In other words, public financing “means to me as a voter I have a little skin in the game and I’m going to pay attention to you.”
While Moyers pointed out that Bloomberg still spent his own money on his campaign, Soros said, “That’s true. But it did allow his opponent to run a credible campaign. And the election was pretty darn close.”
Soros went on to say that having more money than one’s opponent was not as important as simply reaching a certain threshold to become a viable candidate. “So the ambition isn’t to keep private money out. It’s to get enough public money in so that even when you have somebody who is not part of the system spending a lot, the other person gets to a threshold that makes it reasonable,” he continued.

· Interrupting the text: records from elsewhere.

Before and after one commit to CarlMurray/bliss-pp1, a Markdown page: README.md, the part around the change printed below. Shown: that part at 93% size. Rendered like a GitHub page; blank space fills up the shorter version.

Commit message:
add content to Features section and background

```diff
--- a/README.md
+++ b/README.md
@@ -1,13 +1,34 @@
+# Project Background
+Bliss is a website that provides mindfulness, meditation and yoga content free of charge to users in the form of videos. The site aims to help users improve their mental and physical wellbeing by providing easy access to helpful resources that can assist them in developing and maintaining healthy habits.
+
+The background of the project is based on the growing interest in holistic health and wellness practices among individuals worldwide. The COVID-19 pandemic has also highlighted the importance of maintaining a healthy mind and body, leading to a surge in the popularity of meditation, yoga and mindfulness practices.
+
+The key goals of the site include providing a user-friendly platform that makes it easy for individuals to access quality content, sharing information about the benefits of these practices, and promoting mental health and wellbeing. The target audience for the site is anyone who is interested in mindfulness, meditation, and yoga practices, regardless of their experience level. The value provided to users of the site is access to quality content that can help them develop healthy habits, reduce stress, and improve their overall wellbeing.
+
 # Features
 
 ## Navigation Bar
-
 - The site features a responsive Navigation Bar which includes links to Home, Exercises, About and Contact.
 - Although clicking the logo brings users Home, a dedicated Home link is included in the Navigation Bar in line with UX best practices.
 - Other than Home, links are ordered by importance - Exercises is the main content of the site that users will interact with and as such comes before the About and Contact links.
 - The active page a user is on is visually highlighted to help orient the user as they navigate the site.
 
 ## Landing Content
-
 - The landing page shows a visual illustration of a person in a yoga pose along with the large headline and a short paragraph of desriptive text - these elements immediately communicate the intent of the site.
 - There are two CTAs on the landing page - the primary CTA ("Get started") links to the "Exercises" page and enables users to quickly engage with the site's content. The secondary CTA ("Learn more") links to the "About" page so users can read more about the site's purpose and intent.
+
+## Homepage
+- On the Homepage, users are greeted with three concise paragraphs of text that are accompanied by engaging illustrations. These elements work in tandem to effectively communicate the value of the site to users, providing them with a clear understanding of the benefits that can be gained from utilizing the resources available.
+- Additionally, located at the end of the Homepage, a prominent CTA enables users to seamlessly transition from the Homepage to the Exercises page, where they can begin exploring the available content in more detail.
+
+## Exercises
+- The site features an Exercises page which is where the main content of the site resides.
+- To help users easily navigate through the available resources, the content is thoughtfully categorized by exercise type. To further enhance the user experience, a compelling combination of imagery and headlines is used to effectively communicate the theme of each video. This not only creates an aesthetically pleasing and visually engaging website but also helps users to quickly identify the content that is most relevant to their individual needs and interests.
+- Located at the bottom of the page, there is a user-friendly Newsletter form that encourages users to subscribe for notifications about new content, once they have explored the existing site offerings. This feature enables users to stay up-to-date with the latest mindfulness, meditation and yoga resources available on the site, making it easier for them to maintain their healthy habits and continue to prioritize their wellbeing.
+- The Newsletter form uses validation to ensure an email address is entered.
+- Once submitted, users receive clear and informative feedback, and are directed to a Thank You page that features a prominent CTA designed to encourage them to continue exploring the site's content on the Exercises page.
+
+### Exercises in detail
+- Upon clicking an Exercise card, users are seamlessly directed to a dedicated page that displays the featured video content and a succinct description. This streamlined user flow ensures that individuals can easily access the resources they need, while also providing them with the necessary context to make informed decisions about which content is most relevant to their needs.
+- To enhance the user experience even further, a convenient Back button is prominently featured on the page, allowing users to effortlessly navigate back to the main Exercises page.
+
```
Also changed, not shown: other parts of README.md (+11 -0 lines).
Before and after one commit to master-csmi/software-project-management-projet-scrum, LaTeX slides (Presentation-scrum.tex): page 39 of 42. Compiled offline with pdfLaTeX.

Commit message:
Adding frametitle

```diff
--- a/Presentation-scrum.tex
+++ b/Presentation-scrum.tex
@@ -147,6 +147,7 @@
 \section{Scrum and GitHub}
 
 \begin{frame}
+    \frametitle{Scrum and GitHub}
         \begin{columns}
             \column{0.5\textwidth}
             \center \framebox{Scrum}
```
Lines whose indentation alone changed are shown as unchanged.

Moyers pointed out that the “common argument” against public funding is that citizens do not want to pay for “politician’s ambitions.” Soros countered that such thinking was “penny wise and pound foolish” since public financing allows candidates not beholden to big corporations to win. He also said that polling at this point shows “voters are so disgusted with what they see in their politics that they’re willing to consider an alternative.”
The two then discussed a candidate supported by Working Families, Cecilia Tkaczyk, who beat a millionaire assemblyman by 18 votes for a New York state Senate seat. Cantor said she “absolutely” won because she vocally supported state-wide campaign finance reform.
“Somebody who gives $10 to a campaign, they’re more likely to show up and volunteer, they’re more likely to show up and vote, they’re more likely to follow what happens,” Soros said.
Watch the video, via billmoyers.com, below.